6. This morning it is a little breeze and overcast, and it is raining leaves and spent male catkins from the evergreen Holm Oaks which grow on the other side of our boundary wall. 

Zooming in you get a sense of the task ahead of me as I clean plants, pavers and conservatory so that the tannins in the leaves and catkins don't cause too much staining. In previous years we have had a westerly wind when this happens but the easterly wind blew them all over the garden this year/

For the beaded eyed, you will have noticed that this week, the superb variegated Weigela also has had its first trim  since being first planted. 

Friday, 3 June 2022

New and Old Scarves - Serendipity

 I cherish and use the lovely white raw silk scarf on the right hand side, it is as if I have the kind thoughts of my sister giving me a hug.  I don't know how long I have had it: I must ask her.  It is one of two she brought back from Nepal, the other one was a pale green.  I shall ask her about how long it is since her visit to India and Nepal.  I use it Summer and Winter, anytime I need to keep the chill off my neck or even protect it from the sun.  Each time I carefully hand wash it, I wonder whether it will be the last wash.  It washes up fairly crisp but after a little handling it softens and drapes beautifully.

Earlier this month we stayed in Dartington and walked  into Totnes along the river, and made for the market on our way to explore the town.  There was one stall which particularly caught my attention, as it was very attractively set out with merchandise of beautiful natural fabrics and yarns.  I used to buy many of my 'casual clothes' back in those days from a Company called Bishopston Trading, and found the soft Indian fabrics to my liking.  I was the only company I was aware of  selling organic cotton clothes with this 'provenance' direct from the makers.  I still have some of the cloth bags they put larger purchases in, yes years before the 'bags for life', I had my cloth bags, and lined reversable skirts, checked trousers etc.  I still have and wear and find the best for gardening now it is old, my heavy cotton Cornish Smock type top.

From Totnes, I remembered touching the scarf, still folded, admiring its quality and craftmanship.  I didn't get it at the time, but it came into my mind several times floating in and out, and the memory of the beautiful textile, if one can call hand knitting a textile, consigned to the category of 'what a beautiful thing I had seen, I did not get it at the time, but it had been created, and skilfully made, and  still as a beautiful thing which was maybe being cherished by someone somewhere.' I have a few of these...

On Wednesday, market day in Wells, we decided to sally forth together, partly just for a little 'outing' and also to view a temporary exhibition, of which more perhaps in another post. The exhibition was on the other side of Market Square and therefore we walked up one side of the market, and having seen the exhibition, walked down the other side just because it which was less crowded.   

I don't really 'browse', I'm not much of a shopper really, I see only what I want, so I usually just make straight for my usual food stalls.
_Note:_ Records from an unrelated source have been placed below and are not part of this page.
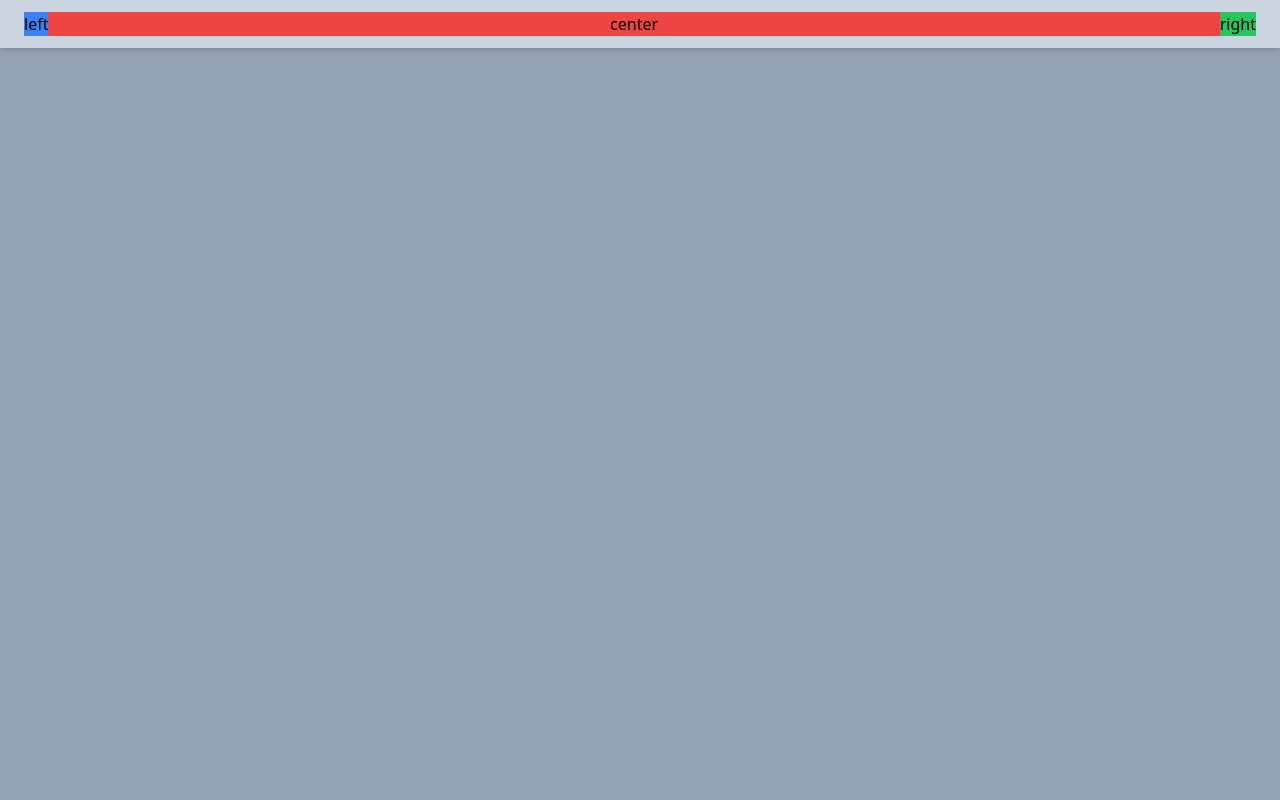
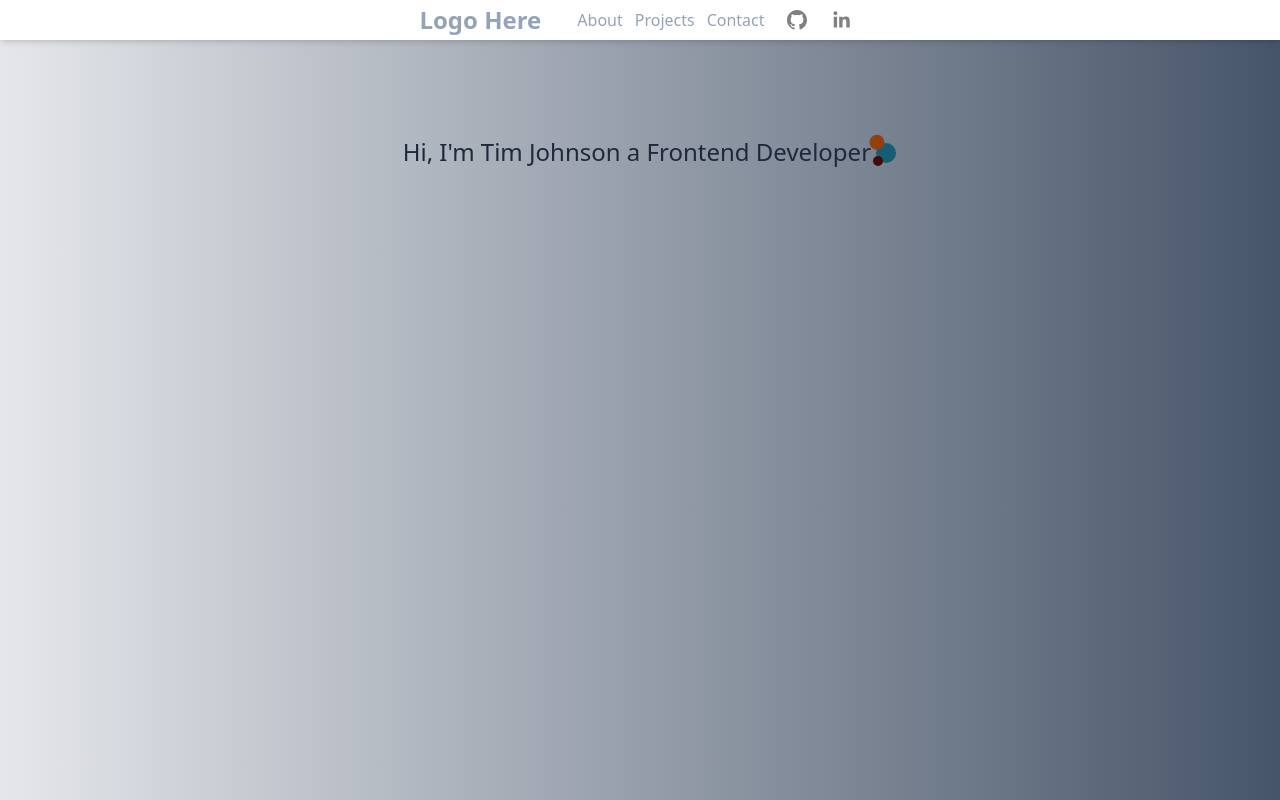
Before and after one commit to tjohnson-code/Portfolio, a Next.js app in the folder tj-portfolio/: page / in a window 1280 px wide. Built offline with nearby package versions, Linux system fonts and the light colour scheme.

Commit message:
updated header and hero layouts

```diff
--- a/tj-portfolio/package.json
+++ b/tj-portfolio/package.json
@@ -16,6 +16,7 @@
     "postcss": "8.4.23",
     "react": "18.2.0",
     "react-dom": "18.2.0",
+    "react-social-icons": "^5.15.0",
     "tailwindcss": "3.3.2"
   }
 }
--- a/tj-portfolio/src/components/Header.js
+++ b/tj-portfolio/src/components/Header.js
@@ -1,17 +1,53 @@
+import Link from 'next/link';
+import { SocialIcon } from 'react-social-icons';
+
+const iconSize = {
+  height: '40px',
+  width: '40px',
+};
+
 function Header() {
   return (
-    <div className="sticky top-0 z-50 bg-slate-300 flex items-center p-3 lg:px-6 shadow-md">
-      {/* Flex row */}
-      <div className="bg-blue-500 flex items-center">
-        {/* Logo - Left */}left
+    <header className="flex w-full mx-auto items-center justify-center sticky top-0 z-30 bg-white text-slate-400 shadow-md">
+      <div className="flex justify-between space-x-3 lg:max-w-7xl">
+        {/* Flex row */}
+        <div className="flex items-center pr-6 text-2xl font-bold">
+          {/* Logo - Left */}
+          <h2>Logo Here</h2>
+        </div>
+        <div className="flex space-x-3 items-center">
+          {/* Navigation - Center */}
+          <Link className="hover:text-slate-500" href="#about">
+            About
+          </Link>
+          <Link className="hover:text-slate-500" href="#projects">
+            Projects
+          </Link>
+          <Link className="hover:text-slate-500" href="#home">
+            Contact
+          </Link>
+        </div>
+        <div className="flex items-center space-x-1">
+          {/* Profile Links - Right */}
+          <SocialIcon
+            className="nav-hover"
+            url="https://github.com/tjohnson-code"
+            target="_blank"
+            bgColor="transparent"
+            fgColor="gray"
+            style={iconSize}
+          />
+          <SocialIcon
+            className="nav-hover"
+            url="https://www.linkedin.com/in/timothy-johnson-7a1a43178/"
+            target="_blank"
+            bgColor="transparent"
+            fgColor="gray"
+            style={iconSize}
+          />
+        </div>
       </div>
-      <div className="bg-red-500 flex justify-center flex-grow">
-        {/* Navigation - Center */}center
-      </div>
-      <div className="bg-green-500 flex items-center">
-        {/* Profile Links - Right */}right
-      </div>
-    </div>
+    </header>
   );
 }
 
--- a/tj-portfolio/src/components/Hero.js
+++ b/tj-portfolio/src/components/Hero.js
@@ -1,8 +1,45 @@
+const bgCircle1 = {
+  width: '20px',
+  height: '20px',
+  transform: 'translate(-5%, -90%)',
+};
+const bgCircle2 = {
+  width: '10px',
+  height: '10px',
+  transform: 'translate(-40%, -50%)',
+};
+const bgCircle3 = {
+  width: '15px',
+  height: '15px',
+  transform: 'translate(-50%, -175%)',
+};
+
 function Hero() {
   return (
-    <div>
+    <div className="text-slate-800 pt-24">
       {/* Flex Column */}
-      <div>{/* Intro */}</div>
+      <div>
+        {/* Intro */}
+        <h1 className="relative text-2xl">
+          <span className="relative z-20">
+            Hi, I'm Tim Johnson a Frontend Developer
+          </span>{' '}
+          <span className="relative inline-block">
+            <div
+              className="absolute bg-cyan-800 rounded-full z-10"
+              style={bgCircle1}
+            ></div>
+            <div
+              className="absolute bg-red-950 rounded-full z-10"
+              style={bgCircle2}
+            ></div>
+            <div
+              className="absolute bg-amber-800 rounded-full z-10"
+              style={bgCircle3}
+            ></div>
+          </span>
+        </h1>
+      </div>
       <div>{/* Project 1 */}</div>
       <div>{/* Project 2 */}</div>
       <div>{/* Project 3 */}</div>
--- a/tj-portfolio/src/pages/index.js
+++ b/tj-portfolio/src/pages/index.js
@@ -1,16 +1,19 @@
 import Header from '@/components/Header';
+import Hero from '@/components/Hero';
 import Head from 'next/head';
 
 export default function Home() {
   return (
-    <div className="h-screen bg-slate-400 overflow-hidden">
+    <div className="h-screen bg-gradient-to-r from-gray-200 to-slate-600 overflow-hidden">
       <Head>
         <title>TJ's Portfolio</title>
       </Head>
 
       <Header />
 
-      <main></main>
+      <main className="flex justify-center">
+        <Hero />
+      </main>
     </div>
   );
 }
--- a/tj-portfolio/src/styles/globals.css
+++ b/tj-portfolio/src/styles/globals.css
@@ -2,26 +2,8 @@
 @tailwind components;
 @tailwind utilities;
 
-:root {
-  --foreground-rgb: 0, 0, 0;
-  --background-start-rgb: 214, 219, 220;
-  --background-end-rgb: 255, 255, 255;
-}
-
-@media (prefers-color-scheme: dark) {
-  :root {
-    --foreground-rgb: 255, 255, 255;
-    --background-start-rgb: 0, 0, 0;
-    --background-end-rgb: 0, 0, 0;
+@layer components {
+  .nav-hover {
+    @apply transition duration-300 transform ease-in hover:scale-125;
   }
 }
-
-body {
-  color: rgb(var(--foreground-rgb));
-  background: linear-gradient(
-      to bottom,
-      transparent,
-      rgb(var(--background-end-rgb))
-    )
-    rgb(var(--background-start-rgb));
-}
```
Also changed, not shown: 1 other file (tests, documents, lock files or other folders).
However I was stopped in my tracts I had a strange sense and looked to my right, and there was what looked like a very similar stall to the one in Totnes.  A moment of serendipity there was the scarf/stole.....I found out that this was the Vendor's first visit to Wells Market, and it may be the only one.

The scarf is made from Giant Himalayan Nettle  in Nepal, which is where my sister bought the raw silk scarf. To think in Nepal this plant grows to around 3 metres in one season before being harvested.

I asked my Sister about the scarf, and she had completely forgotten about it, as it is years and years since her great expedition.